The Victorian-style brick terrace is maintained but has been renovated and refurbished to accommodate the existing shops, bars, and restaurants that fronted Bradbury Street, while offering small and medium-sized workspace units from 10 to 36 square meters upstairs. Access to the upstairs units is via a double-height exterior terrace that wraps around the roof like a warehouse. Picnic tables, green ferns, and vines invite residents to gather and spend time together year-round and connect the space to the plaza. A private mezzanine level in the third-floor workspace is accessed via a south-facing outdoor deck. There are no internal partitions here, making it easy to rearrange the space.
The new building is accessed through the existing entrance, which is newly covered in glass, creating a completely fresh impression. The stairs and entrance were repainted in cyan, magenta, yellow, and key (black). These are CMYK colors that combine four simple and strikingly contrasting colors to create a countless number of occasions, reflecting the idea that the building will be a cultural venue that is greater than the sum of its parts. Elsewhere, a simple color palette of muted gray floors and white-painted walls was used to allow tenant organizations to tailor the space to their specific needs and unique personalities.
The majority of the building is clad in polycarbonate panels, with an untreated matte aluminum sheet and corrugated roof. The translucent nature of the lightweight material, which reflects light, allows the brick façade and terraces to peek through. At the same time, the work and relaxation areas behind the façade are flooded with light. During the day, the surrounding c olors change with the sky and sunlight, and at night, the building glows brightly in the dark.

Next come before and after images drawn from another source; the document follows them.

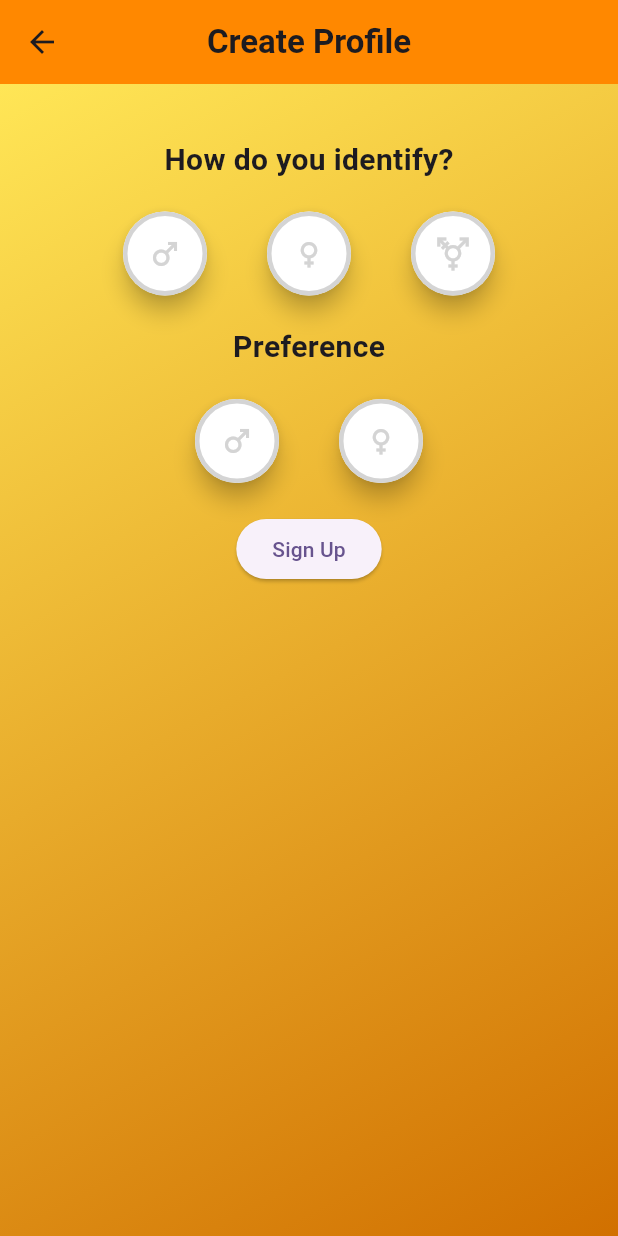
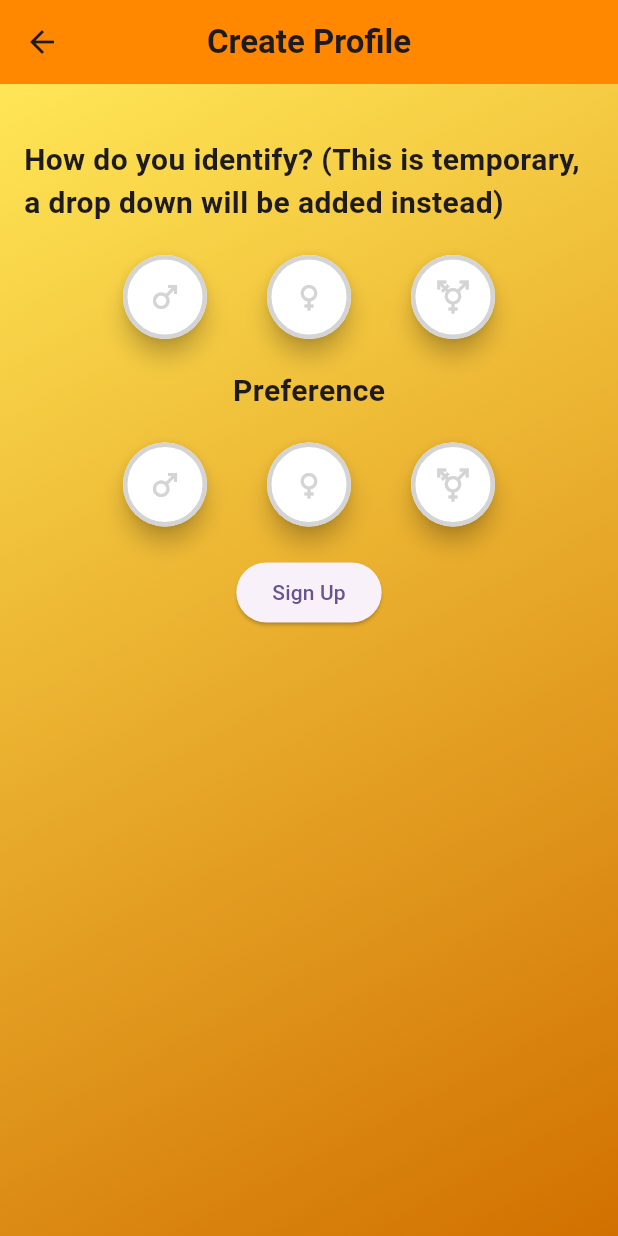
Before and after one commit to StrwbryPanda/SWE_6733_Group_3_Adventra, a Flutter app: the CreateProfilePage screen opened directly, on a phone screen of 412 x 824 dp. Run offline on Flutter 3.47's test engine with Material 3 defaults, Android fonts, the phone set to English and light mode, and no system bars; our stand-ins replace cloud_firestore, firebase_core, google_maps_flutter; accounts and stored records are empty.

Commit message:
Minor update to create profile page

```diff
--- a/swe_6733_group_3_adventura/lib/createprofile.dart
+++ b/swe_6733_group_3_adventura/lib/createprofile.dart
@@ -95,7 +95,7 @@ class _CreateProfilePageState extends State<CreateProfilePage> {
                 Align(
                   alignment: Alignment.center,
                   child: Text(
-                    'How do you identify?',
+                    'How do you identify? (This is temporary, a drop down will be added instead)',
                     style: TextStyle(fontSize: 20, fontWeight: FontWeight.bold),
                   ),
                 ),
@@ -208,6 +208,24 @@ class _CreateProfilePageState extends State<CreateProfilePage> {
                       ),
                       child: const Icon(Icons.female),
                     ),
+                    const SizedBox(width: 40.0),
+                    FloatingActionButton(
+                      onPressed: () {
+                        setState(() {
+                          _isFemalePreferenceSelected = !_isFemalePreferenceSelected;
+                        });
+                      },
+                      foregroundColor:
+                          _isFemalePreferenceSelected ? Colors.white : const Color.fromARGB(255, 212, 212, 212),
+                      backgroundColor:
+                          _isFemalePreferenceSelected ? Colors.orange : Colors.white,
+                      shape: CircleBorder(
+                        side: BorderSide(
+                          color: _isFemalePreferenceSelected ? const Color.fromARGB(255, 255, 102, 0) : const Color.fromARGB(255, 212, 212, 212)
+                          , width: 3),
+                      ),
+                      child: const Icon(Icons.transgender),
+                    ),
                   ],
                 ),
                 SizedBox(height: 20),
```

Project: Bradbury Works / Location: Dalston, London / Architect: [Y/N] Studio / Project team: Alex Smith, Maegan Icke, Elena Gruber, Roxani Tseranidou, Margherita Zompa, Carolina Borgatti, Ezmira Peraj, Ainhoa Valle / Project management: Helios Project Management / Structural engineer: Engenuiti / Mechanical and electrical engineer: Thornley and Lumb / Quantity surveyor: Beacon Project Services / Planning consultant: JMS Planning and Development / Collaborating architect: Hawkins\Brown (initial stages only) / Interior designer: [Y/N] Studio / Heritage consultant: KM Heritage / Daylight and sunlight: Schroeders Begg / Monitoring surveyor: Gerald Eve / Additional funding: Greater London Authority (under The Local Enterprise Partnership for London), Unity Trust Bank, Hackney Council/ Main contractor: Vortex Interiors / Client: Hackney Co-operative Developments CIC / Use: Workspace, Commercial, Refurbishment / Existing GIA: 1036m² / Additional GIA: 542m² / Total GIA: 1578m² / Date: 2017-2022 / Completion: 2022.12 / Photograph: ©French and Tye (courtesy of the architect)